[Extracted records — start]
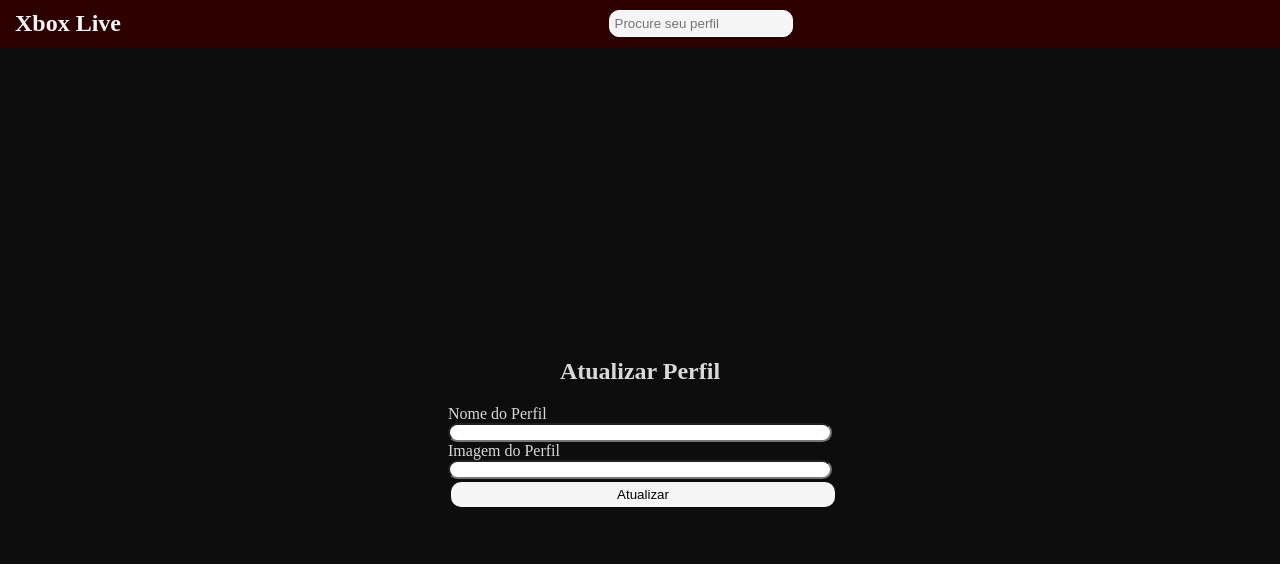
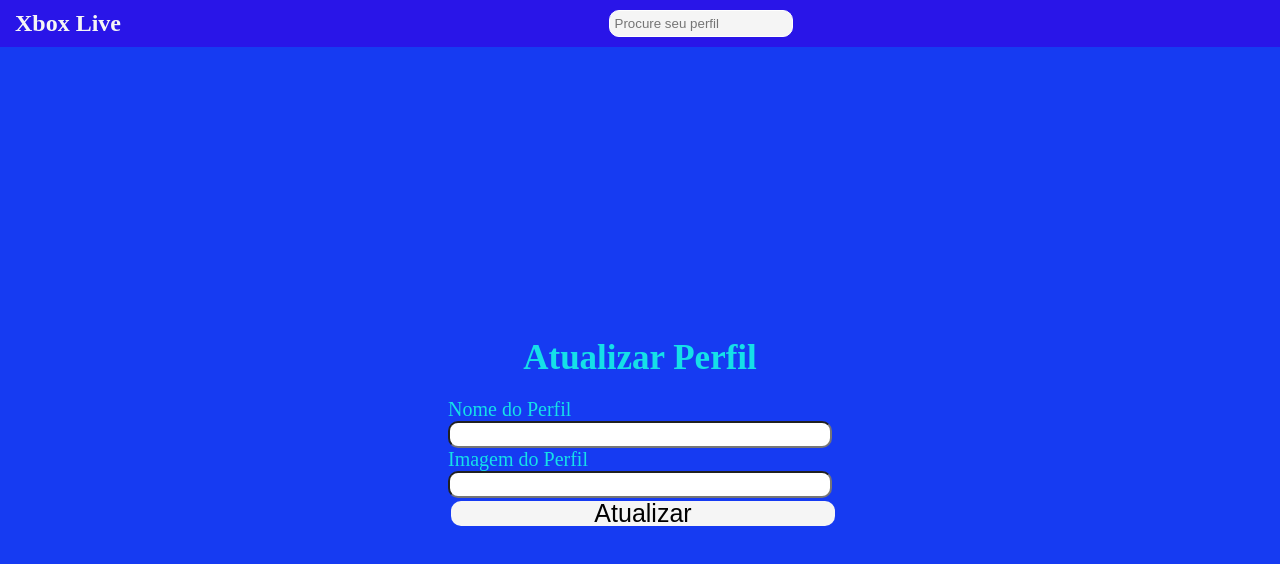
Before and after one commit to vanderleimiguel/Games-Client, a React (Vite) app in the folder client/: page /update/1 in a window 1280 px wide. Shown: the top 564 px of the page. Built offline with nearby package versions, Linux system fonts and the light colour scheme.

Commit message:
fix: update styles

```diff
--- a/client/index.html
+++ b/client/index.html
@@ -4,7 +4,7 @@
     <meta charset="UTF-8" />
     <link rel="icon" type="image/svg+xml" href="/vite.svg" />
     <meta name="viewport" content="width=device-width, initial-scale=1.0" />
-    <title>Vite + React + TS</title>
+    <title>Xbox Live</title>
   </head>
   <body>
     <div id="root"></div>
--- a/client/src/components/header/styles.ts
+++ b/client/src/components/header/styles.ts
@@ -5,7 +5,7 @@ export const HeaderComponent = styled.header`
   width: 100%;
   justify-content: space-between;
   padding: 10px;
-  background-color: rgba(50, 0, 0, 0.9);
+  background-color: #2915e8;
 `;
 
 export const HeaderLogo = styled.section`
@@ -20,6 +20,9 @@ export const HeaderLogo = styled.section`
   }
   h1 {
     padding-right: 10px;
+    :hover {
+      color: #15e0e8;
+    }
   }
 `;
 
@@ -44,5 +47,10 @@ export const HeaderButtons = styled.section`
     background-color: transparent;
     color: white;
     margin: 0px 5px 0px 5px;
+    font-size: 25px;
+
+    :hover {
+      color: #15e0e8;
+    }
   }
 `;
--- a/client/src/components/login-form/login-form.tsx
+++ b/client/src/components/login-form/login-form.tsx
@@ -63,7 +63,7 @@ export function LoginForm() {
                 )}
               </button>
             </div>
-            <button type="submit">Login</button>
+            <button type="submit">Entrar</button>
           </StyledForm>
         </StyledLoginForm>
       )}
--- a/client/src/components/login-form/styles.ts
+++ b/client/src/components/login-form/styles.ts
@@ -7,10 +7,12 @@ export const StyledLoginForm = styled.div`
   justify-content: center;
   width: 80%;
   max-width: 400px;
-  border: solid 1px ${(props) => props.theme.lightTheme.bg};
+  border: solid 4px ${(props) => props.theme.lightTheme.bg};
+  border-radius: 10px;
   height: 400px;
   h2 {
     margin: 20px;
+    font-size: 40px;
   }
 `;
 
@@ -74,5 +76,6 @@ export const StyledForm = styled.form<StyledFormProps>`
     border: none;
     background-color: ${(props) => props.theme.darkTheme.fg};
     cursor: pointer;
+    font-size: 25px;
   }
 `;
--- a/client/src/components/profileCard/profileCard.tsx
+++ b/client/src/components/profileCard/profileCard.tsx
@@ -49,14 +49,14 @@ export function ProfileCard({ id, Title, ImageURL, update }: CardProps) {
       <ButtonsDiv>
         <Buttons
           color="blue"
-          width="50px"
+          width="80px"
           onClick={() => {
             navigate("/update/" + id);
           }}
         >
           Editar
         </Buttons>
-        <Buttons color="red" width="50px" onClick={DeleteCard}>
+        <Buttons color="red" width="80px" onClick={DeleteCard}>
           Deletar
         </Buttons>
       </ButtonsDiv>
--- a/client/src/components/profileCard/style.ts
+++ b/client/src/components/profileCard/style.ts
@@ -5,7 +5,7 @@ export const ProfileCardSection = styled.section`
   flex-direction: column;
   width: 300px;
   height: 300px;
-  border: 1px solid rgba(255, 255, 255, 0.5);
+  border: 3px solid rgba(255, 255, 255, 0.5);
   border-radius: 15px;
   margin: 15px;
   img {
@@ -13,13 +13,10 @@ export const ProfileCardSection = styled.section`
     height: 60%;
     border-radius: 15px 15px 0 0px;
   }
-`;
-
-export const Line = styled.div`
-  display: flex;
-  width: 30%;
-  border: 1px solid rgba(255, 255, 255, 0.7);
-  background-color: black;
+  h2 {
+    margin: 0 auto;
+    font-size: 35px;
+  }
 `;
 
 export const ButtonsDiv = styled.div`
@@ -41,22 +38,8 @@ export const Buttons = styled.button<ButtonColor>`
   background-color: ${(props) => props.color};
   cursor: pointer;
   width: ${(props) => props.width};
-  height: 25px;
+  height: 50px;
   border-radius: 10px;
   color: white;
   margin-top: 5px;
 `;
-
-export const BuySection = styled.div`
-  display: flex;
-  width: 100%;
-  justify-content: center;
-  align-items: center;
-`;
-
-export const CardFooter = styled.div`
-  display: flex;
-  width: 100%;
-  flex-direction: column;
-  flex-wrap: wrap;
-`;
--- a/client/src/mocks/profiles.ts
+++ /dev/null
@@ -1,4 +0,0 @@
-import { Profile } from "../utils/types/profile";
-import { profileList } from "./profileList";
-
-export const api2 = {};
--- a/client/src/pages/createProfile/styles.ts
+++ b/client/src/pages/createProfile/styles.ts
@@ -9,17 +9,20 @@ export const ContentDiv = styled.div`
   justify-content: center;
   h2 {
     margin: 20px;
+    font-size: 35px;
   }
   form {
     display: flex;
     flex-direction: column;
     width: 30%;
+    font-size: 20px;
   }
   input {
     border-radius: 10px;
     color: black;
     padding-left: 5px;
     width: 100%;
+    font-size: 20px;
   }
   section {
     display: flex;
@@ -43,5 +46,6 @@ export const ContentDiv = styled.div`
     :hover {
       background-color: blue;
     }
+    font-size: 25px;
   }
 `;
--- a/client/src/styles/global-styles.ts
+++ b/client/src/styles/global-styles.ts
@@ -32,11 +32,11 @@ export const Content = styled.div`
 `;
 
 const colors = {
-  lightPrimary: "#D9D9D9",
-  lightSecondary: "#8C8C8C",
+  lightPrimary: "#15E0E8",
+  lightSecondary: "#1F71DB",
   middle: "#595959",
-  darkPrimary: "#0D0D0D",
-  darkSecondary: "#404040",
+  darkPrimary: "#163BF2",
+  darkSecondary: "#15E0E8",
 };
 
 export const theme = {
```
Also changed, not shown: client/src/utils/api/api.ts (+0 -9 lines).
[Extracted records — finish]
## Instructions for the task:
Start to finish, write out the data above exactly, omitting all pictures.

## Solution for this exercise:
Before and after one commit to vanderleimiguel/Games-Client, a React (Vite) app in the folder client/: page /update/1 in a window 1280 px wide. Shown: the top 564 px of the page. Built offline with nearby package versions, Linux system fonts and the light colour scheme.

Commit message:
fix: update styles

```diff
--- a/client/index.html
+++ b/client/index.html
@@ -4,7 +4,7 @@
     <meta charset="UTF-8" />
     <link rel="icon" type="image/svg+xml" href="/vite.svg" />
     <meta name="viewport" content="width=device-width, initial-scale=1.0" />
-    <title>Vite + React + TS</title>
+    <title>Xbox Live</title>
   </head>
   <body>
     <div id="root"></div>
--- a/client/src/components/header/styles.ts
+++ b/client/src/components/header/styles.ts
@@ -5,7 +5,7 @@ export const HeaderComponent = styled.header`
   width: 100%;
   justify-content: space-between;
   padding: 10px;
-  background-color: rgba(50, 0, 0, 0.9);
+  background-color: #2915e8;
 `;
 
 export const HeaderLogo = styled.section`
@@ -20,6 +20,9 @@ export const HeaderLogo = styled.section`
   }
   h1 {
     padding-right: 10px;
+    :hover {
+      color: #15e0e8;
+    }
   }
 `;
 
@@ -44,5 +47,10 @@ export const HeaderButtons = styled.section`
     background-color: transparent;
     color: white;
     margin: 0px 5px 0px 5px;
+    font-size: 25px;
+
+    :hover {
+      color: #15e0e8;
+    }
   }
 `;
--- a/client/src/components/login-form/login-form.tsx
+++ b/client/src/components/login-form/login-form.tsx
@@ -63,7 +63,7 @@ export function LoginForm() {
                 )}
               </button>
             </div>
-            <button type="submit">Login</button>
+            <button type="submit">Entrar</button>
           </StyledForm>
         </StyledLoginForm>
       )}
--- a/client/src/components/login-form/styles.ts
+++ b/client/src/components/login-form/styles.ts
@@ -7,10 +7,12 @@ export const StyledLoginForm = styled.div`
   justify-content: center;
   width: 80%;
   max-width: 400px;
-  border: solid 1px ${(props) => props.theme.lightTheme.bg};
+  border: solid 4px ${(props) => props.theme.lightTheme.bg};
+  border-radius: 10px;
   height: 400px;
   h2 {
     margin: 20px;
+    font-size: 40px;
   }
 `;
 
@@ -74,5 +76,6 @@ export const StyledForm = styled.form<StyledFormProps>`
     border: none;
     background-color: ${(props) => props.theme.darkTheme.fg};
     cursor: pointer;
+    font-size: 25px;
   }
 `;
--- a/client/src/components/profileCard/profileCard.tsx
+++ b/client/src/components/profileCard/profileCard.tsx
@@ -49,14 +49,14 @@ export function ProfileCard({ id, Title, ImageURL, update }: CardProps) {
       <ButtonsDiv>
         <Buttons
           color="blue"
-          width="50px"
+          width="80px"
           onClick={() => {
             navigate("/update/" + id);
           }}
         >
           Editar
         </Buttons>
-        <Buttons color="red" width="50px" onClick={DeleteCard}>
+        <Buttons color="red" width="80px" onClick={DeleteCard}>
           Deletar
         </Buttons>
       </ButtonsDiv>
--- a/client/src/components/profileCard/style.ts
+++ b/client/src/components/profileCard/style.ts
@@ -5,7 +5,7 @@ export const ProfileCardSection = styled.section`
   flex-direction: column;
   width: 300px;
   height: 300px;
-  border: 1px solid rgba(255, 255, 255, 0.5);
+  border: 3px solid rgba(255, 255, 255, 0.5);
   border-radius: 15px;
   margin: 15px;
   img {
@@ -13,13 +13,10 @@ export const ProfileCardSection = styled.section`
     height: 60%;
     border-radius: 15px 15px 0 0px;
   }
-`;
-
-export const Line = styled.div`
-  display: flex;
-  width: 30%;
-  border: 1px solid rgba(255, 255, 255, 0.7);
-  background-color: black;
+  h2 {
+    margin: 0 auto;
+    font-size: 35px;
+  }
 `;
 
 export const ButtonsDiv = styled.div`
@@ -41,22 +38,8 @@ export const Buttons = styled.button<ButtonColor>`
   background-color: ${(props) => props.color};
   cursor: pointer;
   width: ${(props) => props.width};
-  height: 25px;
+  height: 50px;
   border-radius: 10px;
   color: white;
   margin-top: 5px;
 `;
-
-export const BuySection = styled.div`
-  display: flex;
-  width: 100%;
-  justify-content: center;
-  align-items: center;
-`;
-
-export const CardFooter = styled.div`
-  display: flex;
-  width: 100%;
-  flex-direction: column;
-  flex-wrap: wrap;
-`;
--- a/client/src/mocks/profiles.ts
+++ /dev/null
@@ -1,4 +0,0 @@
-import { Profile } from "../utils/types/profile";
-import { profileList } from "./profileList";
-
-export const api2 = {};
--- a/client/src/pages/createProfile/styles.ts
+++ b/client/src/pages/createProfile/styles.ts
@@ -9,17 +9,20 @@ export const ContentDiv = styled.div`
   justify-content: center;
   h2 {
     margin: 20px;
+    font-size: 35px;
   }
   form {
     display: flex;
     flex-direction: column;
     width: 30%;
+    font-size: 20px;
   }
   input {
     border-radius: 10px;
     color: black;
     padding-left: 5px;
     width: 100%;
+    font-size: 20px;
   }
   section {
     display: flex;
@@ -43,5 +46,6 @@ export const ContentDiv = styled.div`
     :hover {
       background-color: blue;
     }
+    font-size: 25px;
   }
 `;
--- a/client/src/styles/global-styles.ts
+++ b/client/src/styles/global-styles.ts
@@ -32,11 +32,11 @@ export const Content = styled.div`
 `;
 
 const colors = {
-  lightPrimary: "#D9D9D9",
-  lightSecondary: "#8C8C8C",
+  lightPrimary: "#15E0E8",
+  lightSecondary: "#1F71DB",
   middle: "#595959",
-  darkPrimary: "#0D0D0D",
-  darkSecondary: "#404040",
+  darkPrimary: "#163BF2",
+  darkSecondary: "#15E0E8",
 };
 
 export const theme = {
```
Also changed, not shown: client/src/utils/api/api.ts (+0 -9 lines).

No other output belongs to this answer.